This unsupervised analysis of genome-wide molecular data identified three robust disease categories that can be recognized using well-established biomarkers, including IDH, 1p/19q, TP53, ATRX, and TERT. Importantly, these molecularly defined subsets are cohesive and reproducible, whereas histologic classes, by themselves, are not. For example, tumors diagnosed as “oligoastrocytoma” were found in all three molecular classes and lacked a defining molecular signature. Previously, diagnostic criteria for oligoastrocytomas have been inconsistent, and many lower-grade gliomas with “ambiguous morphology” have been treated as oligoastrocytomas . Results indicated that lower-grade gliomas with an IDH mutation have either 1p/19q co-deletion or a TP53 mutation, reflecting two distinct molecular mechanisms of oncogenesis; furthermore, no evidence exists for a biological or genetic signature specific to oligoastrocytoma. Based on these findings and others, molecular markers can be used to determine lineage rather than histologic appearance, and the proportion of “oligoastrocytoma” diagnosis among lower-grade gliomas will likely decrease.

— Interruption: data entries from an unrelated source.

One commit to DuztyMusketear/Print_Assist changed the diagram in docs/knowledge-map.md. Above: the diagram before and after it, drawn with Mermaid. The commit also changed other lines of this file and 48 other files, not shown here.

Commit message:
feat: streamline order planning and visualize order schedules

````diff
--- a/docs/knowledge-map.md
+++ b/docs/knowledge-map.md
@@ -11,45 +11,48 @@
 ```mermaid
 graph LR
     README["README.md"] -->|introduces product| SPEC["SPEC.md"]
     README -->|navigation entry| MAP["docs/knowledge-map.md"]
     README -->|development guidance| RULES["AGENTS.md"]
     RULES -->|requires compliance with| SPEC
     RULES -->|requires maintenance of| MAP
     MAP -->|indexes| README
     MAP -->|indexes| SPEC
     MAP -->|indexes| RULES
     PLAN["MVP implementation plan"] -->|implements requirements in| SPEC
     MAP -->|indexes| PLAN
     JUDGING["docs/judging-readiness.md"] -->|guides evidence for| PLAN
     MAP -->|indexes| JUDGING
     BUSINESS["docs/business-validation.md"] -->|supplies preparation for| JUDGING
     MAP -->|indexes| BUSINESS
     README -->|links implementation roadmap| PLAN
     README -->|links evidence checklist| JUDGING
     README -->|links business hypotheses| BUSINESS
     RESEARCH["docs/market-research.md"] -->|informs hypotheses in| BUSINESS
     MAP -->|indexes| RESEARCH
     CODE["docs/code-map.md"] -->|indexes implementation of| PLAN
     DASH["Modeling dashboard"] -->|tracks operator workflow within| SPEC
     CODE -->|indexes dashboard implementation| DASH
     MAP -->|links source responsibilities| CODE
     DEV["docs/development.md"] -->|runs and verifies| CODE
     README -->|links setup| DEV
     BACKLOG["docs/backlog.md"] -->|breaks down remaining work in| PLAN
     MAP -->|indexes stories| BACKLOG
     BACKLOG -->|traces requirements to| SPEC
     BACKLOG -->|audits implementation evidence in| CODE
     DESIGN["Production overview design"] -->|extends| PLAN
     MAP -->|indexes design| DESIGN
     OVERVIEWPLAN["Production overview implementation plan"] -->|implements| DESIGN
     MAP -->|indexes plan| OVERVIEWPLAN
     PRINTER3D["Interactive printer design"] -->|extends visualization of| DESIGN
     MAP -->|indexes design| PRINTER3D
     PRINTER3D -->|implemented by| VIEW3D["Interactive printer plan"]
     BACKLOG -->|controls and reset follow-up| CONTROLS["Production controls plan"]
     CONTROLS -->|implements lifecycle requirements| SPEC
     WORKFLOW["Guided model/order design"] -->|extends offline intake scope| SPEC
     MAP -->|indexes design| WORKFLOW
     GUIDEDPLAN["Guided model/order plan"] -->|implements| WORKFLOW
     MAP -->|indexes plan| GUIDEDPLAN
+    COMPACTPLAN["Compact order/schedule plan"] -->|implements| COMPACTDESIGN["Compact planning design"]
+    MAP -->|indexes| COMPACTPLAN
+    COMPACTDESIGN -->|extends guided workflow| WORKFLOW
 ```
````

Ultimately, the studies by TCGA indicate that advances in molecular profiling will allow neoplastic diseases to be defined using a new approach. Unsupervised clustering of whole-genome molecular data has ushered in a new age in which biological classes of disease can be precisely identified. In the case of lower-grade gliomas, well-established genetic markers (such as IDH, 1p/19q, ATRX, TP53, and TERT) were capable of identifying new disease classes with high fidelity. In histologic classification, ambiguous morphology is common, resulting in low reproducibility and inter-observer concordance, leading to confusion in clinical management. Molecular classification represents an improvement in diagnostic practice, enabling practitioners to identify clinically distinct neoplasms and confidently direct appropriate standard therapies or clinical trials.
phosphatase and tensin homolog
epidermal growth factor receptor
telomerase reverse transcriptase
far upstream element-binding protein 1
neurogenic locus notch homolog protein 1
the PI3 kinase pathway gene phosphatidylinositol-4,5-bisphosphate 3-kinase, catalytic subunit alpha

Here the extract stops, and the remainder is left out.